Ferrari junior and 2015 GP2 runner-up Giovinazzi was drafted in by Sauber on Saturday to replace Pascal Wehrlein, who withdrew from the race weekend due to an ongoing back injury.

Giovinazzi qualified 16th on Saturday, narrowly missing out on a place in Q2, and then enjoyed a trouble-free race en route to 12th at the checkered flag, two laps down on race winner Sebastian Vettel.

“It was a good race, and I am happy with my performance today,” Giovinazzi said.

“My objective was to gain more experience and collect mileage in the car. I will sit together with my engineers to analyze areas where I can improve.

“I want to thank the Sauber F1 Team and Scuderia Ferrari again for this opportunity. It was an amazing race weekend for me.”

Sauber team principal Monisha Kaltenborn was full of praise for Giovinazzi: “A very impressive performance from Antonio during his first Formula 1 race. He showed his potential as well as what the car is capable of.”
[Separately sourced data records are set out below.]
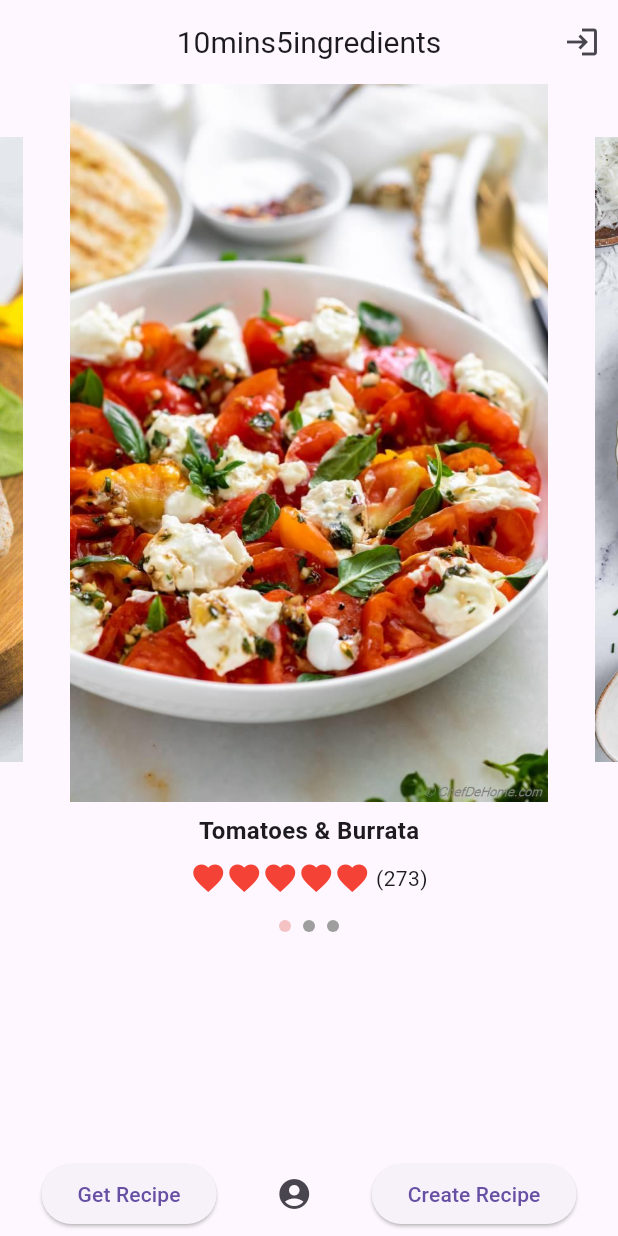
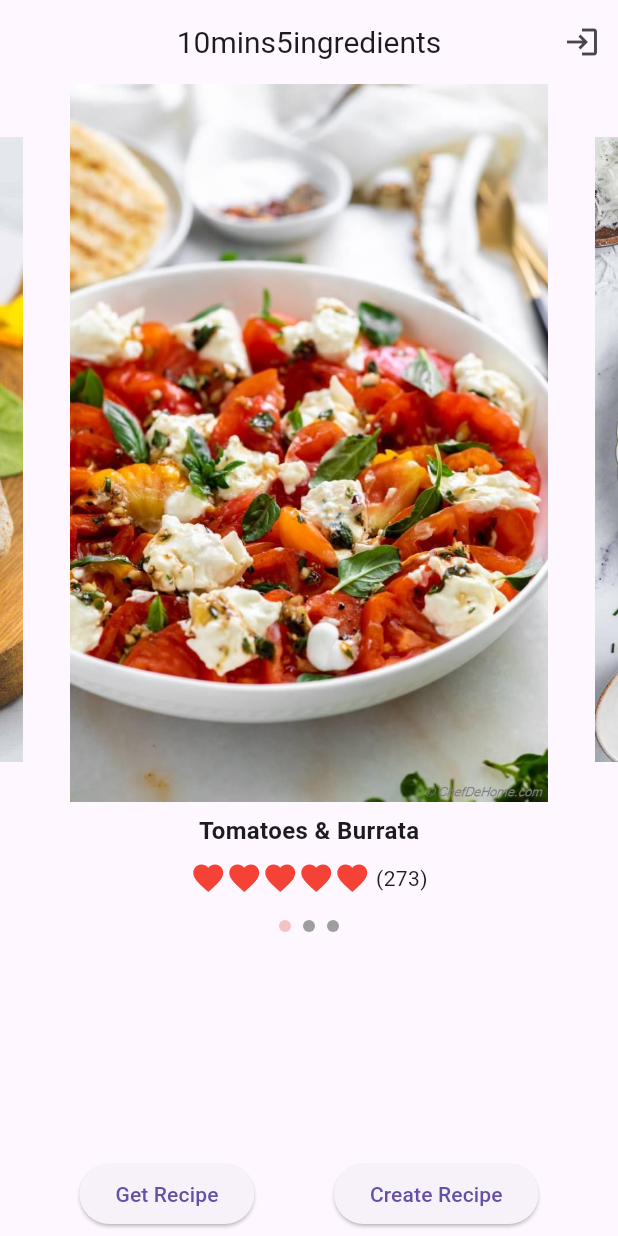
Before and after one commit to YuJieWu5/ten_mins_five_ingredients, a Flutter app: the screen it shows after launch, on a phone screen of 412 x 824 dp. Run offline on Flutter 3.47's test engine with Material 3 defaults, Android fonts, the light colour scheme and no system bars; drawn by our look-alikes of carousel_slider; our stand-ins replace camera, go_router, image_picker, permission_handler.

Commit message:
remove unused icon

```diff
--- a/lib/homepage_bottom_action_bar.dart
+++ b/lib/homepage_bottom_action_bar.dart
@@ -12,13 +12,6 @@ class BottomActionBar extends StatelessWidget {
         ElevatedButton(
             child: const Text('Get Recipe'),
             onPressed: () => GoRouter.of(context).push('/getRecipe')),
-        IconButton(
-          icon: const Icon(Icons.account_circle),
-          onPressed: () {
-            // TODO: if already login, display the navigation drawer
-            GoRouter.of(context).push('/login');
-          },
-        ),
         ElevatedButton(
           child: const Text('Create Recipe'),
           onPressed: () => GoRouter.of(context).push('/uploadRecipe'),
```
Giovinazzi is now set to return to his reserve driver duties at Ferrari, with Wehrlein expected to be back at full-fitness for the Chinese Grand Prix in two weeks’ time.